[RAW DATA — start]

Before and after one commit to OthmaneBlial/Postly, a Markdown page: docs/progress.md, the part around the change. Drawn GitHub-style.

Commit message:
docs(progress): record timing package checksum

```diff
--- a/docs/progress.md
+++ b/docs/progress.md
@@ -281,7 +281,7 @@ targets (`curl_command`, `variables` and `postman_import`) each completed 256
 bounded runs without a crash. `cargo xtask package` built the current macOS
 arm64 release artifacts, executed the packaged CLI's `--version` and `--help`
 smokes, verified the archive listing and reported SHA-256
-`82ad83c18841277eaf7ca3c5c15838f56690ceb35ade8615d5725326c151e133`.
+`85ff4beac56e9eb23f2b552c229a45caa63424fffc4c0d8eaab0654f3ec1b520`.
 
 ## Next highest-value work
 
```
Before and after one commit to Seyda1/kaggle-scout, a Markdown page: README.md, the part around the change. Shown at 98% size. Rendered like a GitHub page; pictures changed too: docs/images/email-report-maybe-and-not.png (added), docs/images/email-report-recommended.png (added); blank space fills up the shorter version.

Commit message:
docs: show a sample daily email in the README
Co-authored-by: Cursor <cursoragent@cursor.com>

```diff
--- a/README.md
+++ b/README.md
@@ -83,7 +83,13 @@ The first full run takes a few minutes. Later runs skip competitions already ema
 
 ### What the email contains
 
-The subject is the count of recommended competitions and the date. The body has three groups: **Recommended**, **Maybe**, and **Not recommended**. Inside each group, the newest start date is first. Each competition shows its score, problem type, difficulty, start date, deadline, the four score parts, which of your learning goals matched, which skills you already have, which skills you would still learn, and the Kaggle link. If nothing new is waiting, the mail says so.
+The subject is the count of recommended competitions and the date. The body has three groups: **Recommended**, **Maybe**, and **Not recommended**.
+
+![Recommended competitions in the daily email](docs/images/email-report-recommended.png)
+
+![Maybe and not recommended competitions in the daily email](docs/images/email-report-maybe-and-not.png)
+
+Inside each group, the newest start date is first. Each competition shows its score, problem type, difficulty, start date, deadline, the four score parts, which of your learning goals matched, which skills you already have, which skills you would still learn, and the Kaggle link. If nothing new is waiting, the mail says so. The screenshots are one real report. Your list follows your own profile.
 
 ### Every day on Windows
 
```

[RAW DATA — finish]

● WHAT YOU ARE ASKED TO DO
The records shown above must be returned in full, exactly as written.

● SOLUTION BELOW
Before and after one commit to OthmaneBlial/Postly, a Markdown page: docs/progress.md, the part around the change. Drawn GitHub-style.

Commit message:
docs(progress): record timing package checksum

```diff
--- a/docs/progress.md
+++ b/docs/progress.md
@@ -281,7 +281,7 @@ targets (`curl_command`, `variables` and `postman_import`) each completed 256
 bounded runs without a crash. `cargo xtask package` built the current macOS
 arm64 release artifacts, executed the packaged CLI's `--version` and `--help`
 smokes, verified the archive listing and reported SHA-256
-`82ad83c18841277eaf7ca3c5c15838f56690ceb35ade8615d5725326c151e133`.
+`85ff4beac56e9eb23f2b552c229a45caa63424fffc4c0d8eaab0654f3ec1b520`.
 
 ## Next highest-value work
 
```
Before and after one commit to Seyda1/kaggle-scout, a Markdown page: README.md, the part around the change. Shown at 98% size. Rendered like a GitHub page; pictures changed too: docs/images/email-report-maybe-and-not.png (added), docs/images/email-report-recommended.png (added); blank space fills up the shorter version.

Commit message:
docs: show a sample daily email in the README
Co-authored-by: Cursor <cursoragent@cursor.com>

```diff
--- a/README.md
+++ b/README.md
@@ -83,7 +83,13 @@ The first full run takes a few minutes. Later runs skip competitions already ema
 
 ### What the email contains
 
-The subject is the count of recommended competitions and the date. The body has three groups: **Recommended**, **Maybe**, and **Not recommended**. Inside each group, the newest start date is first. Each competition shows its score, problem type, difficulty, start date, deadline, the four score parts, which of your learning goals matched, which skills you already have, which skills you would still learn, and the Kaggle link. If nothing new is waiting, the mail says so.
+The subject is the count of recommended competitions and the date. The body has three groups: **Recommended**, **Maybe**, and **Not recommended**.
+
+![Recommended competitions in the daily email](docs/images/email-report-recommended.png)
+
+![Maybe and not recommended competitions in the daily email](docs/images/email-report-maybe-and-not.png)
+
+Inside each group, the newest start date is first. Each competition shows its score, problem type, difficulty, start date, deadline, the four score parts, which of your learning goals matched, which skills you already have, which skills you would still learn, and the Kaggle link. If nothing new is waiting, the mail says so. The screenshots are one real report. Your list follows your own profile.
 
 ### Every day on Windows
 
```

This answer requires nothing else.